The economy is still so weak that one in eight Americans now relies on food stamps to help pay their grocery bills, and yet in May, Mission Minis — a San Francisco purveyor of expensive pygmy cupcakes — experienced such high demand that its exhausted employees were threatening to quit after several marathon days of grueling baked goods preparation. To satisfy the city’s appetite for these Justin Biebers of the dessert world, one Mission Minis employee reportedly spent 52 hours baking, boxing, and taking orders.

All across the country, Average Joe small businesses are enjoying similar boom times in the midst of a recession that has laid the titans of Wall Street to waste. An “unassuming, slightly cramped” spa in New York with a reputation for rudeness suddenly attracts 2,570 blotchy Manhattanites in search of deep-pore cleansing. A… More…

I’ve always been a committed bargain shopper. I love finding the twice-reduced item or the slightly damaged piece of goods that the store manager will knock down to half-price. Part of the pleasure I get is in saving money. But as any discount shopper knows, there are other, more subtle and more philosophical pleasures involved.

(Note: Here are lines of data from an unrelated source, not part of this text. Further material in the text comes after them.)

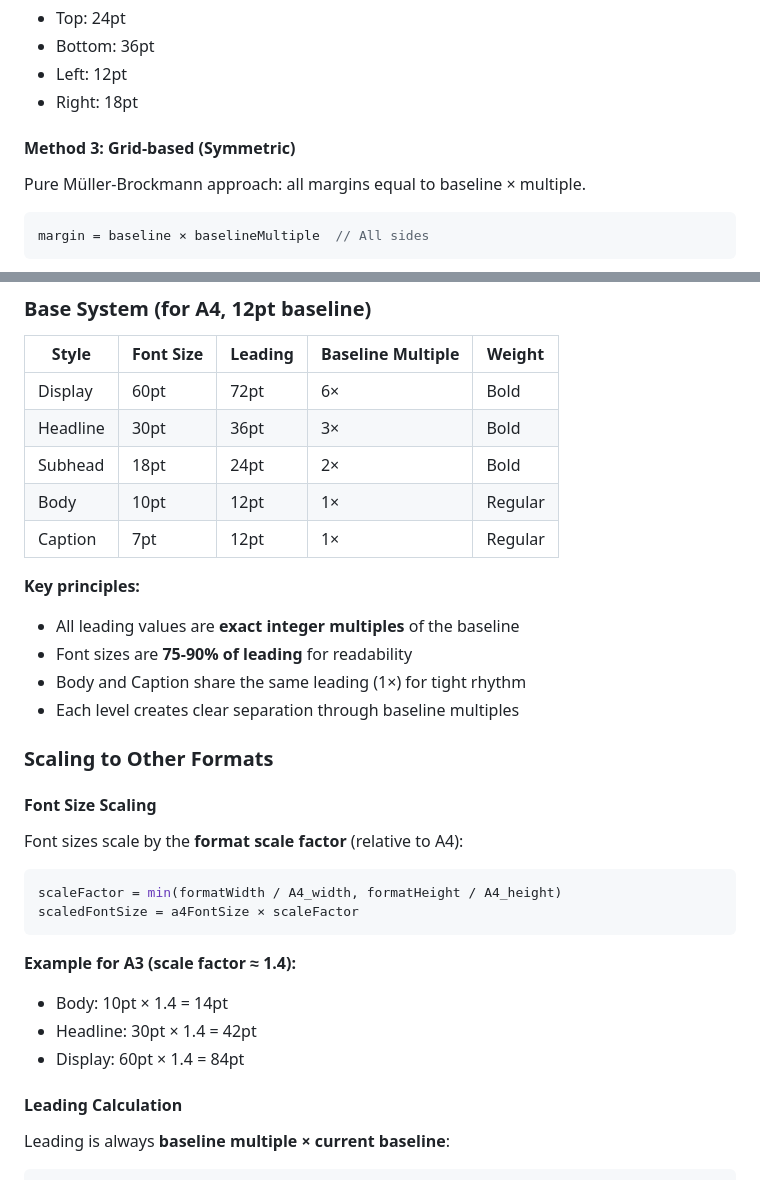
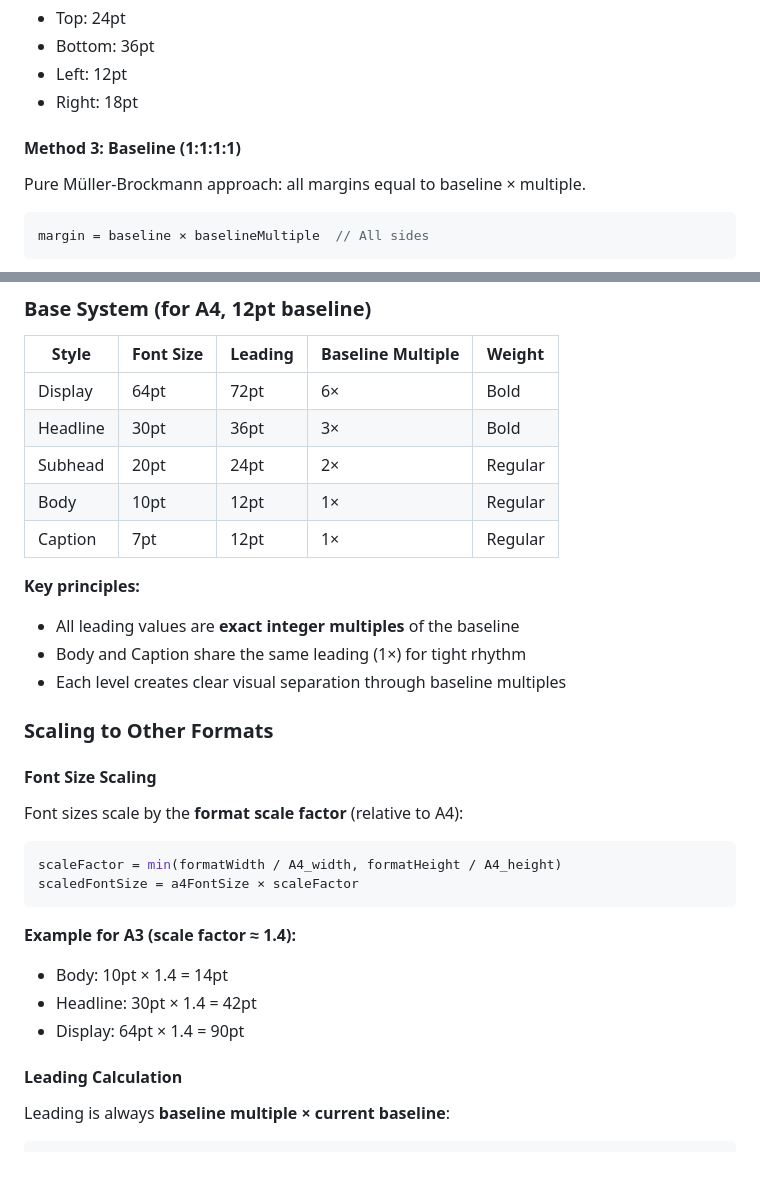
Before and after one commit to longplay45/swiss-grid-generator, a Markdown page: CALCULATIONS.md, 2 parts joined by grey strips. GitHub-like rendering.

```diff
--- a/CALCULATIONS.md
+++ b/CALCULATIONS.md
@@ -92,7 +92,7 @@ marginRight  = 1.5 × baseline × baselineMultiple
 - Left: 12pt
 - Right: 18pt
 
-#### Method 3: Grid-based (Symmetric)
+#### Method 3: Baseline (1:1:1:1)
 
 Pure Müller-Brockmann approach: all margins equal to baseline × multiple.
 
@@ -213,17 +213,16 @@ The typography system uses **pure baseline multiples** for all leading values, e
 
 | Style | Font Size | Leading | Baseline Multiple | Weight |
 |-------|-----------|---------|-------------------|--------|
-| Display | 60pt | 72pt | 6× | Bold |
+| Display | 64pt | 72pt | 6× | Bold |
 | Headline | 30pt | 36pt | 3× | Bold |
-| Subhead | 18pt | 24pt | 2× | Bold |
+| Subhead | 20pt | 24pt | 2× | Regular |
 | Body | 10pt | 12pt | 1× | Regular |
 | Caption | 7pt | 12pt | 1× | Regular |
 
 **Key principles:**
 - All leading values are **exact integer multiples** of the baseline
-- Font sizes are **75-90% of leading** for readability
 - Body and Caption share the same leading (1×) for tight rhythm
-- Each level creates clear separation through baseline multiples
+- Each level creates clear visual separation through baseline multiples
 
 ### Scaling to Other Formats
 
@@ -239,7 +238,7 @@ scaledFontSize = a4FontSize × scaleFactor
 **Example for A3 (scale factor ≈ 1.4):**
 - Body: 10pt × 1.4 = 14pt
 - Headline: 30pt × 1.4 = 42pt
-- Display: 60pt × 1.4 = 84pt
+- Display: 64pt × 1.4 = 90pt
 
 #### Leading Calculation
 
```
Also changed, not shown: README.md (+11 -16 lines).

Reverse snobbism is one — to boast about how little one spent on something when others like to boast about how much. A swipe at capitalism is another — diverting profits from the coffers of rapacious moguls. But most of all, I am motivated by the pleasure of the hunt: sifting through racks of undistinguished merchandise for something that has escaped the tar brush of cheapness and shoddiness; glimpsing the elegance of a garment underneath the deforming overlay of smocking, ruffles, and bows. If shopping is a sport that requires stamina and practice, it is… More…